My friend Charlotta, she did it. She went from talking about it to actually do it. She belongs to the same informal group of former colleagues as I do and we have long talked about combining our professional life with some kind of charity. We talked, but she took action!

Last weekend Sjöklint Agenturer and A Gallery invited to vernissage and premier of TOMS Shoes. The founder of TOM Shoes, Blake Mycoskie was there together with a really exciting mix of artists such as Patrik Andiné, Peter Apelgren, Gorm Boberg, Jan Jörnmark, och Viktoria Hallenius.

The idea behind TOMS Shoes is really simple. You buy one pair of shoes and another pair is shipped to a child in need. The shoes are incredible comfortable and very stylish, and you can even personalize them in interesting ways (read about the arduous task Blake’s Mom is accomplishing right now to help her son, it’s quite funny).

Everybody who buys the shoes also spread the word by telling the story behind the company. This way the viral marketing does its trick and the values are displayed in a narrative format. Great! More than 140 000 pairs of shoes have been given to children in Argentina, South Africa and Ethiopia. Even greater!

However, I’m not really surprised. Sjöklint Agenturer was very quick at using Facebook for communicating with us customers, which of course they have continued with their new shop Sally Jones (I wonder if the name of the shop was inspired by Jakob Wegelius book with the title Sally Jones?

Sjöklint Agenturer is represented in the Nordic countries. So is the research project CSR-Driven Innovation. The project aims at supporting the business potential among Nordic small and medium-sized enterprises by combining the fields of Corporate Social Responsibility (CSR), design, innovation and growth. They should really look into this case!

If you are looking for more art, take a peek at The Saatchi Galley!


Weather Fair

I have come down with the flue. No, not the swine flue, just the ordinary one. One benefit of being ill is that you watch TV programmes in the middle of the day, picking up gems normally lost in everyday doings. Like this splendid documentary on Ian Fairweather I just watched.

Apparently Fairweather led a very special life. Born in 1891 in Scotland and died on Bribie Island outside Brisbane in 1974. He served in both world wars and were twice kept prisoner of war for a long time. He travelled extensively in Europe and Asia, studying both Japanese and Chinese.

No wonder he developed a layered approach, combining several experiences and memories into one painting. Like the Monestary, described in this way by the National Gallery of Australia:

“On the one hand, Monastery may be considered a recollection of an experience many years before when the artist stayed briefly at a monastery near Beijing. He described it to his early biographer Nourma Abbott-Smith as a place of spirituality. He recalled that the snow outside covered the monastery while the inside was illuminated by hundreds of candlewicks floating in golden bowls, casting flickering shadows and softening the carved aspect of the statues. In a broader sense, as Murray Bail noted in his later book on the artist, Monastery also represents all monasteries, all contemplative silences and so summarises this serious artist’s obsessions.”
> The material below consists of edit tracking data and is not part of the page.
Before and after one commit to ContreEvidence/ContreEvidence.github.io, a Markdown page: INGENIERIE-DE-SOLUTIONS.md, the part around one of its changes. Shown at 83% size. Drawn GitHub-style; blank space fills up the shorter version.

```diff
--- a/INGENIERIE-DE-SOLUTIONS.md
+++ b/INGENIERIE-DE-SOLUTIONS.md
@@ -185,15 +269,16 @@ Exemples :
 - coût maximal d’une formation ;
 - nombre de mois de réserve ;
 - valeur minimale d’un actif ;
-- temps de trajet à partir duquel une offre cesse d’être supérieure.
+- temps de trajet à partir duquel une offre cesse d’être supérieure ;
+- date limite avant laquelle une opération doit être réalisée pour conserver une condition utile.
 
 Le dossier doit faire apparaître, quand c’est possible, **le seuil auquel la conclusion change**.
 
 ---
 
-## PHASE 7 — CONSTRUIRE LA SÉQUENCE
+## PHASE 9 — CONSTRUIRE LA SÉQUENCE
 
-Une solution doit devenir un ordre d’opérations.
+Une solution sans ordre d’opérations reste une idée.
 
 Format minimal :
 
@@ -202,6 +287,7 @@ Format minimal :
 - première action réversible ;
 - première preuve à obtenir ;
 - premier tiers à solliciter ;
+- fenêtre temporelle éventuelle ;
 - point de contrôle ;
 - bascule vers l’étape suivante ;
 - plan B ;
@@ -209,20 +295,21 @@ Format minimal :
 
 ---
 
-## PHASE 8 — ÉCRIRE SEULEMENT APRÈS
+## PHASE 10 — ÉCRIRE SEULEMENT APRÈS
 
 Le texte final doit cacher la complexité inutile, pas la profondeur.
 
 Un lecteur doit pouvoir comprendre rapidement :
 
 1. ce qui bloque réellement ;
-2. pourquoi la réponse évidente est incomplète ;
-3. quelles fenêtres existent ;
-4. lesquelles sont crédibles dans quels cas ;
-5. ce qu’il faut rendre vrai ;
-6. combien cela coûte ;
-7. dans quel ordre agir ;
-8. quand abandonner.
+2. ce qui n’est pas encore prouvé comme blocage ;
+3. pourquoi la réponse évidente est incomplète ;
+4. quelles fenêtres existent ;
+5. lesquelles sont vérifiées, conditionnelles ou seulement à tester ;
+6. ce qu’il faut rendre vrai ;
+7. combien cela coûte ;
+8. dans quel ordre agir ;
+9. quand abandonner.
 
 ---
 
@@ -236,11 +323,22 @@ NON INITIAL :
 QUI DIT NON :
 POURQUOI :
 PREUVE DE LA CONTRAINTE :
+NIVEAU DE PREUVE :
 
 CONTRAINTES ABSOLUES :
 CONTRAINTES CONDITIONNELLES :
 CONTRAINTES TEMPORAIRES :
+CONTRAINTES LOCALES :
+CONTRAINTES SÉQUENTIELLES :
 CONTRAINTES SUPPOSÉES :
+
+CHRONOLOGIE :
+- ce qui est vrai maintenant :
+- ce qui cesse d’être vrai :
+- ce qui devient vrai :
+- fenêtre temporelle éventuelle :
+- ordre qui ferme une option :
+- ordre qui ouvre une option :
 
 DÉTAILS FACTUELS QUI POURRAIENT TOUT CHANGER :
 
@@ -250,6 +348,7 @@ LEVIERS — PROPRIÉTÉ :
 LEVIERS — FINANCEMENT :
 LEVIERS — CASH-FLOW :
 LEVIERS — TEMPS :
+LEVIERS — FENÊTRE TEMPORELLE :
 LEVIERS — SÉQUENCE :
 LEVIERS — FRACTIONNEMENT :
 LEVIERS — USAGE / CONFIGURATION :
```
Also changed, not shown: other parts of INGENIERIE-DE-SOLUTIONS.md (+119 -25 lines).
I think we need more people like Fairweather, who can assimilate various cultures and create something new, who are curious and passionate, and who can capture both the specific and the general.

We could use a bit of more fair weather also. In Sweden, SMHI a government agency under the Ministry of the Environment provides weather forecasts. In addition to general forecasts and weather warnings, it also provides industry-specific services, simulations and analyses, statistics, climate studies and contracted research.

Recently they launched a service providing property managers with forecasts making it possible to adjust the temperature and thereby lowering the energy cost. It will be interesting to see what kinds of products and business models SMHI and other government agencies can provide to support sustainable development.

This reminds me of informative arts experiments of letting interactive art show complex real-time data. Maybe SMHI could be inspired by Fairweather’s work and provide a weather art service?


Long-Tail Muesli

Since 1964 Saltå Kvarn, a anthroposophy-owned mill in Sweden have grinded all kinds of grain. Recently they started a new kind of web-shop. At www.minmusli.nu you can buy your custom-made ecological muesli. First you choose a base by selecting from spelt, barley, quinoa or seeds. Then you add some extra oat, rye, raisins, raspberries, mango, goji berries, hazel nuts etcetera. You can even add chocolate and gummi bears! And then you just write your address and your personalised muesli will arrive at your doorstep. The price depends on the mix.

What better example of the long tail concept!?! Apparently the web designers also used the Internet to listen to customer comments on the usability, given this long blog conversation.

Not living in Sweden? Well have a peek at MyMuesli if you live in the UK, Germany or Austria and are looking for some ecological cereals.